(Code change snippets)
▼
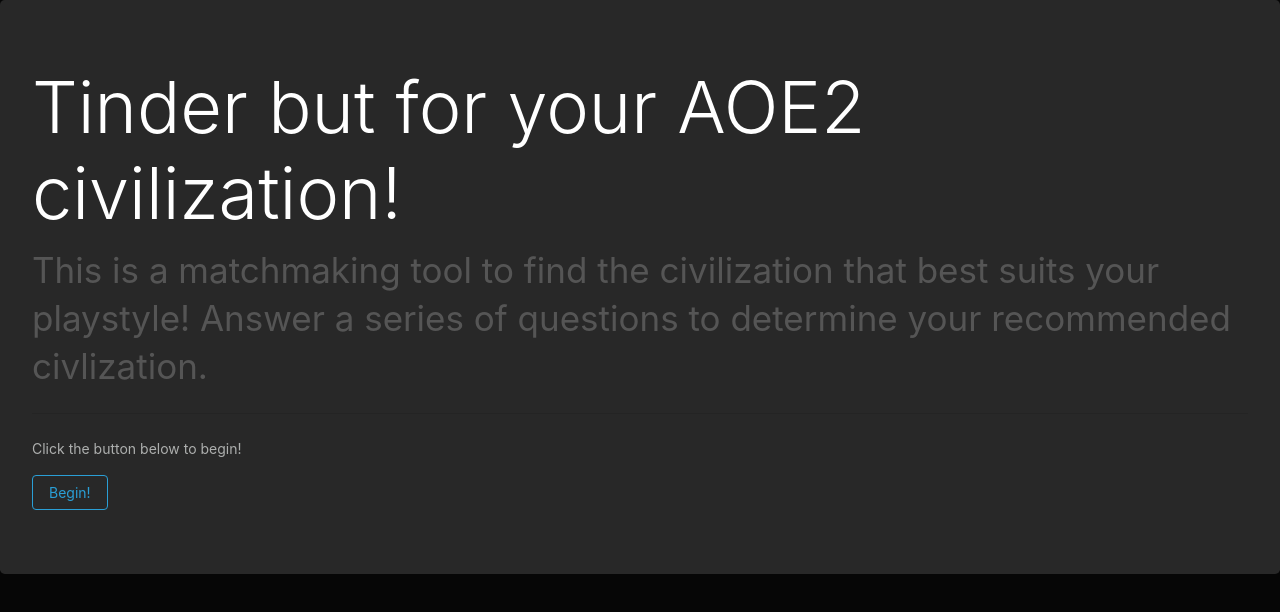
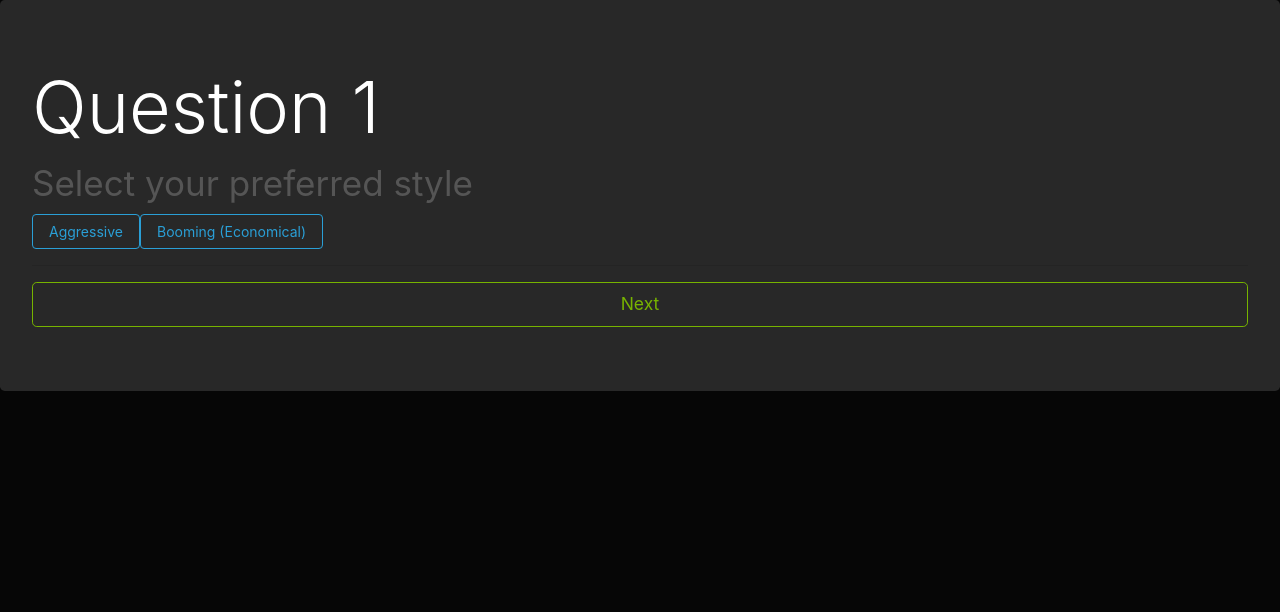
Before and after one commit to ianhong95/AOE_Playstyle, a React (Create React App) app: page / in a window 1280 px wide. Shown: the top 612 px of the page. Built offline with nearby package versions, Linux system fonts and the light colour scheme.

Commit message:
Updated components

```diff
--- a/src/App.js
+++ b/src/App.js
@@ -1,13 +1,15 @@
 import logo from './logo.svg';
 import './App.css';
 import MainContainer from './components/MainContainer'
+import Question1 from './components/Question1'
 
 // Find bootstrap template details on https://bootswatch.com/cyborg/
 
 function App() {
   return (
     <div>
-      <MainContainer />
+      {/* <MainContainer /> */}
+      <Question1 />
     </div>
   );
 }
--- a/src/components/AnswerButton.js
+++ b/src/components/AnswerButton.js
@@ -0,0 +1,9 @@
+import React from 'react'
+
+const AnswerButton = ( { Answer }) => {
+    return (
+        <button type="button" class="btn btn-outline-primary">{Answer}</button>
+    )
+}
+
+export default AnswerButton
--- a/src/components/NextButton.js
+++ b/src/components/NextButton.js
@@ -4,7 +4,7 @@
 
 const NextButton = ({ btnText }) => {
     return (
-        <button type="button" class="btn btn-outline-primary">{btnText}</button>
+        <button type="button" class="btn btn-outline-success btn-lg btn-block">{btnText}</button>
     )
 }
 
--- a/src/components/Question1.js
+++ b/src/components/Question1.js
@@ -1,8 +1,20 @@
 import React from 'react'
+import NextButton from './NextButton'
+import Header from './Header'
+import SubHeader from './SubHeader'
+import AnswerButton from './AnswerButton'
 
 const Question1 = () => {
     return (
-        <div>
+        <div class='jumbotron'>
+            <Header title='Question 1' />
+            <SubHeader subText='Select your preferred style' />
+            <AnswerButton Answer='Aggressive'/>
+            <AnswerButton Answer='Booming (Economical)' />
+            <hr/>
+            <div>
+                <NextButton btnText='Next' />
+            </div>
 
         </div>
     )
--- a/src/components/Text.js
+++ b/src/components/Text.js
@@ -2,15 +2,15 @@
 import PropTypes from 'prop-types'
 
 
-const Text = ( {text} ) => {
+const Text = ( {text, alignment} ) => {
     return (
-        <p>{text}</p>
+        <p style={{textAlign: 'center'}}>{text}</p>
     )
 }
 
 
 Text.defaultProps = {
-    text: 'Click the button below to begin!'
+    text: 'Click the button below to begin!',
 }
 
 export default Text
```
▲
Pull out every line in the data above that has the word "from".

#### Answer to this exercise
 import logo from './logo.svg';
 import MainContainer from './components/MainContainer'
+import Question1 from './components/Question1'
+import React from 'react'
 import React from 'react'
+import NextButton from './NextButton'
+import Header from './Header'
+import SubHeader from './SubHeader'
+import AnswerButton from './AnswerButton'
 import PropTypes from 'prop-types'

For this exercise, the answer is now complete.